— Journalist J. Hedges, (Writing in dialect in the role of a Connecticut farmer who disapproves of cow pictures), in the Boston Evening Transcript, 1917
Other animals as well as farm subjects were also painted. Despite their fondness for cows, oxen were another favorite of the Lyme painters, partly because they were very patient models. According to cow painter extraordinaire Edward C. Volkert, “oxen are twice as good as cows at posing . . . . oxen are always ready to stand still, but cows are more inquisitive and when a newcomer appears they forsake their quiet rumination and come over to investigate.”
Edward C. Volkert (1871-1935)
Along the Road
Oil on canvas
Gift of the Hartford Boiler Inspection and Insurance Company
Images showing farm labor, like ice harvesting or salt haying, as well as quiet scenes that only hint at the agrarian lifestyle were also common. Ranger was a real proponent of these more contemplative yet still “humanized” landscapes. He remarked that “a farmer can’t cut down a tree or build a fence or dig a ditch or throw a bridge across a rill without helping to humanize his land. And a sensitive person will unconsciously feel the spell woven by generations of husbandmen piling the stones from the fields into walls.”
Louis Paul Dessar (1867-1952)
The Wood Chopper, 1906
Oil on canvas
Gift of Mr. Fenton L.B. Brown
Artists come early in the spring and stay late in the fall and fraternize with the farmers who raise sheep for their benefit, keep oxen for their good and cart home picturesque heaps of sedge and hay from the russet salt marshes that border the town on its southernside.
— Unidentified writer in article paintings at Lyme: Exhibition for benefit of local library, 1903
Beginning with the earliest artists affiliated with the Lyme Art Colony and continuing to the present day,
paintings of the New England farm were popular subjects that were well received by the viewing and purchasing public. From sheep grazing on windswept hills and farmers toiling in the fields to quiet empty fields guarded by and ancient stone wall, these Lyme images captured a nostalgic sense of the past. These intimate views of rural life, as well as the tender “animalscapes,” as they are sometimes called, painted in Lyme and Old Lyme, were created by some of the most prominent painters working in this genre.
Matilda Browne (1869-1947) Bucolic Landscape, 1905
Oil on wood door panels
Gift of the Artist
The men and women paint and the sheep and cattle exist for the sake of being painted and, upon the approach of a stranger, arrange themselves in picturesque groups, while the artist fixes his camp chair and white umbrella.

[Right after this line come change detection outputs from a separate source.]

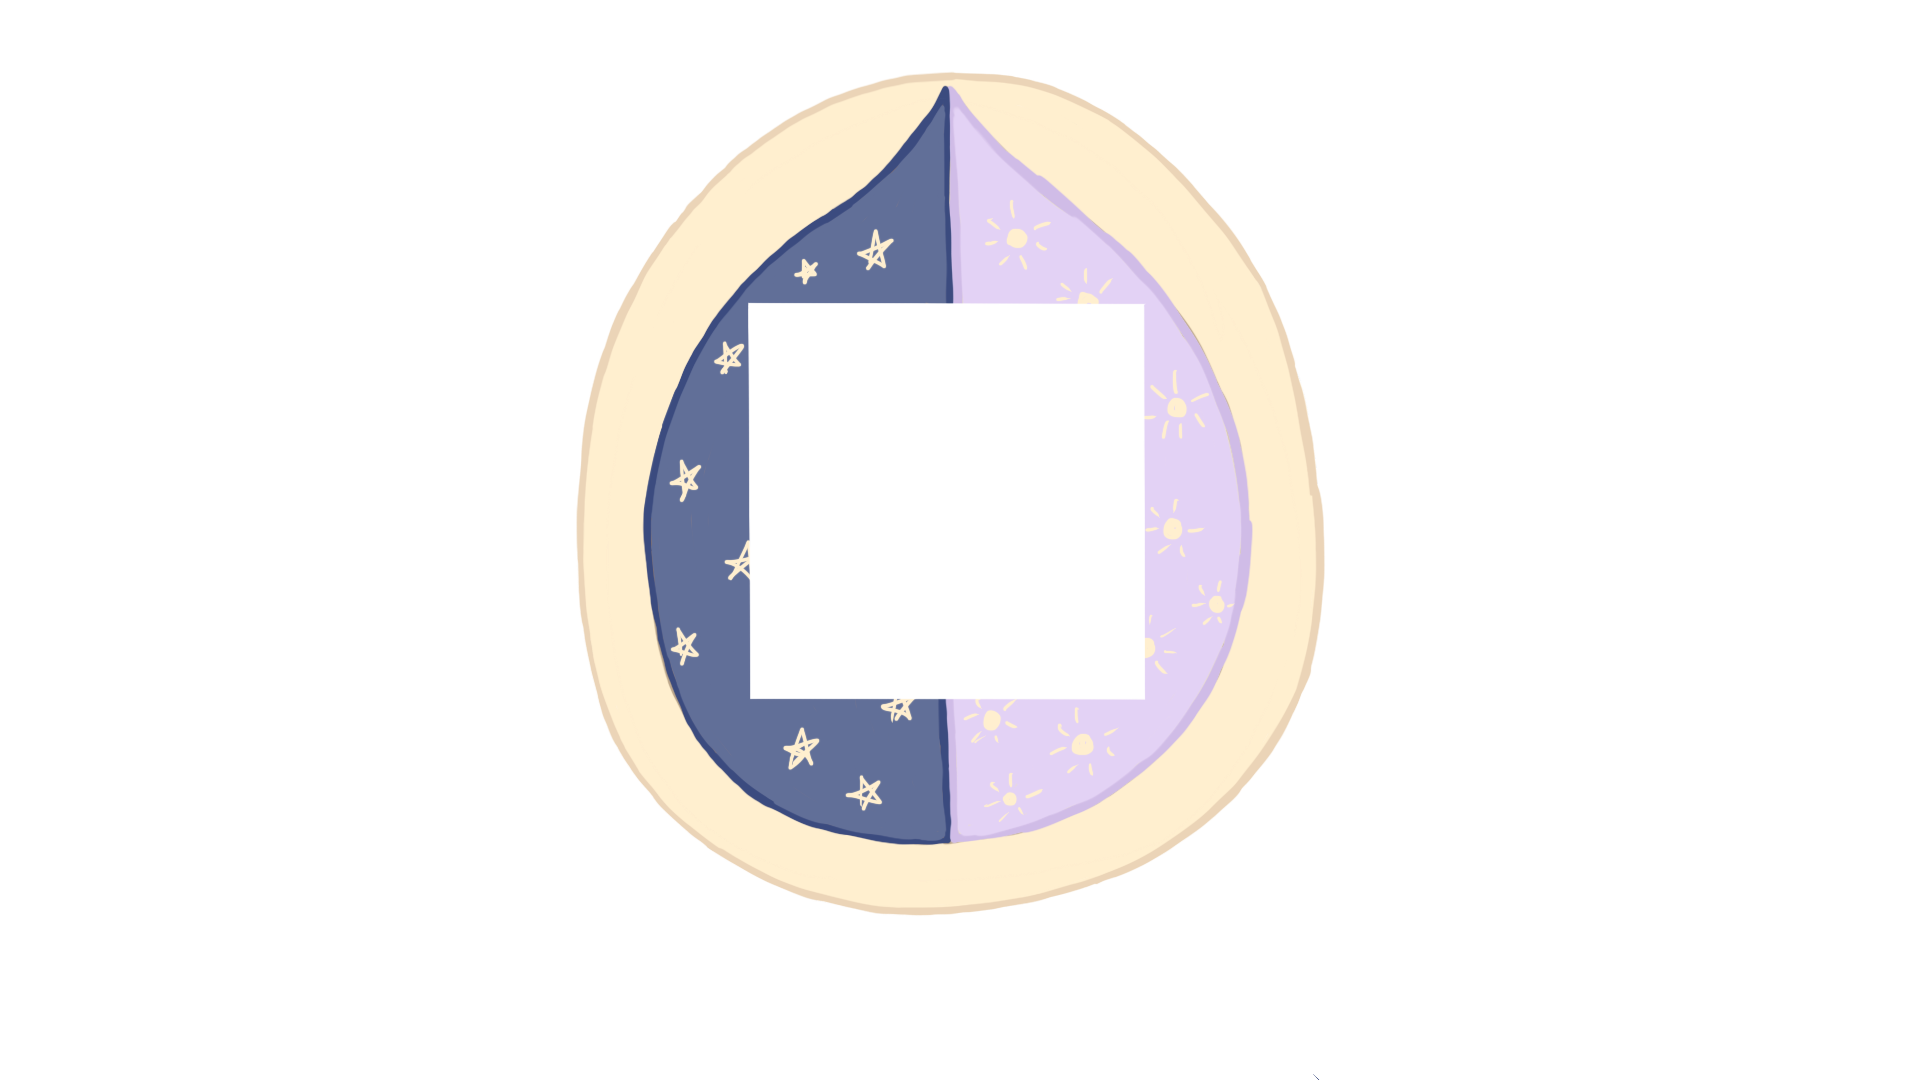
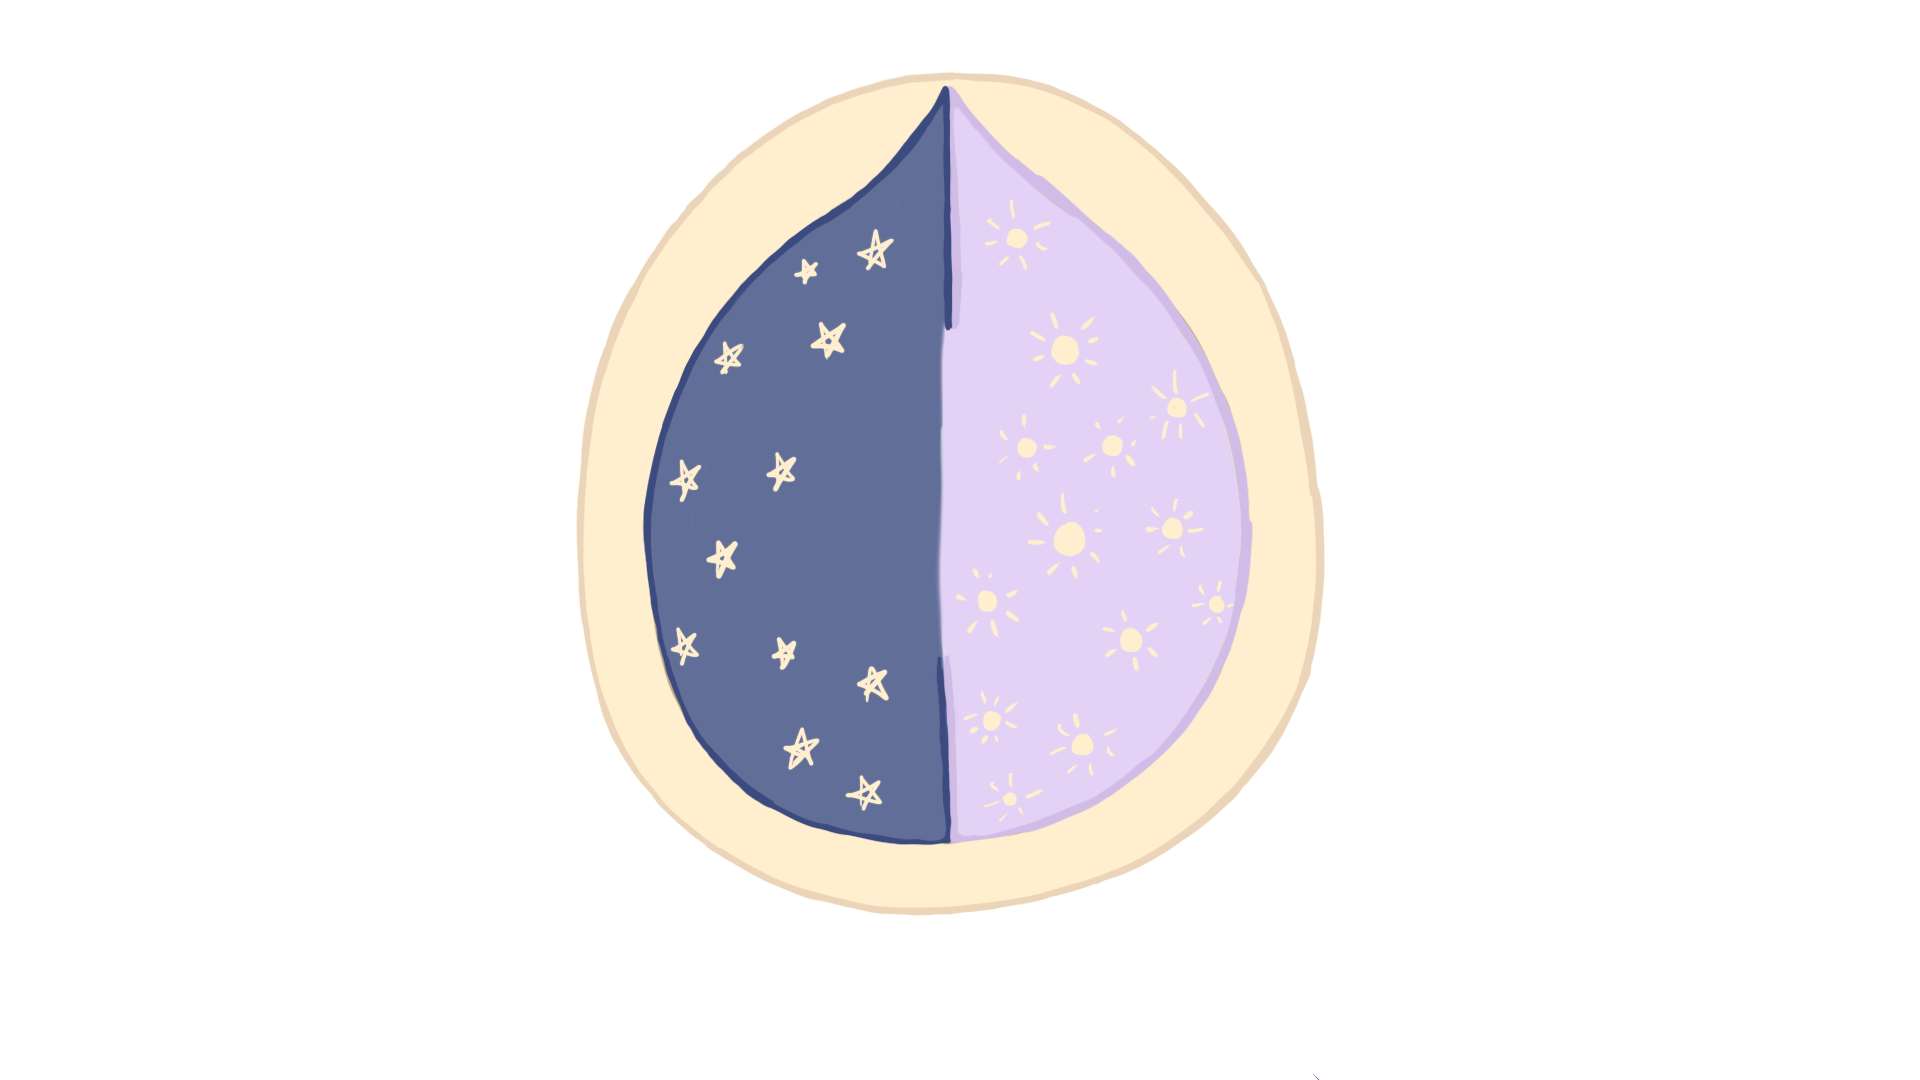
beautification

Changed region(s): [[0.375, 0.275, 0.625, 0.6722]]

diff --git a/index.html b/index.html
@@ -2,10 +2,12 @@
 <html>
     <head>
         <title>eeveegotchi</title>
+        <link rel="icon" type="image/vnd.microsoft.icon" href="./assets/favicon.ico">
+        <link rel="stylesheet" type="text/css" href="style.css" />
         <script src="gsap.min.js"></script>
         <script src="p5.min.js"></script>
         <script src="p5setup.js"></script>
         <script type = "module" src="main.js"></script>
-        <link rel="stylesheet" type="text/css" href="style.css" />
+        <img src="./assets/frame.png" alt="tamagotchi frame">
     </head>
 </html>

diff --git a/main.js b/main.js
@@ -24,7 +24,7 @@ let continueButton = new Button (130, 325, 159, 35);
 let evolvingButton = new Button (137, 253, 159, 35);
 let restartButton = new Button (147, 342, 122, 28);
 
-let state = "timeGame"; 
+let state = "start"; 
 
 //objects
 let gameOne = new TimeGame();
@@ -163,13 +163,9 @@ function mouseClicked() {
         }  
 }
 
-
-
 function draw() {
     clear();
     display();
-
-    console.log(gameOne.food.y);
 }
 
 gameOne.bagAnimation();

diff --git a/style.css b/style.css
@@ -1,12 +1,20 @@
 body {
   padding: 0;
   margin: 0;
-  background-color: rgb(255, 239, 207);
+  background-color: #A2D2FF;
+}
+
+img {
+  position:absolute;
+  left: 50%;
+  transform: translate(-50%);
+  border: 0;
+  background: transparent;
 }
 
 canvas {
-  display: block;
- margin-left: auto;
- margin-right: auto;
- margin-top: 100px;
+  position: absolute;
+  left: 50%;
+  top: 500px;
+  transform: translate(-50%, -50%);
 }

The town has been known as an ideal place for artists for some time, and its wind-swept pastures, winding roads, and glimpses of the Sound have been the delight of artists these dozen years.
— Unidentified writer of article paintings at Lyme: Exhibition for benefit of local library, 1903
Much of our information about the past
comes to us in the form of black and white photographs and historic postcards. The Museum’s archives are filled with fascinating photographs that reveal the people and places surrounding the Griswold boardinghouse. Because of the popularity of rural subjects, many postcard images contain images of the Lyme and Old Lyme farms and agrarian practices, such as salt-haying and hauling lumber.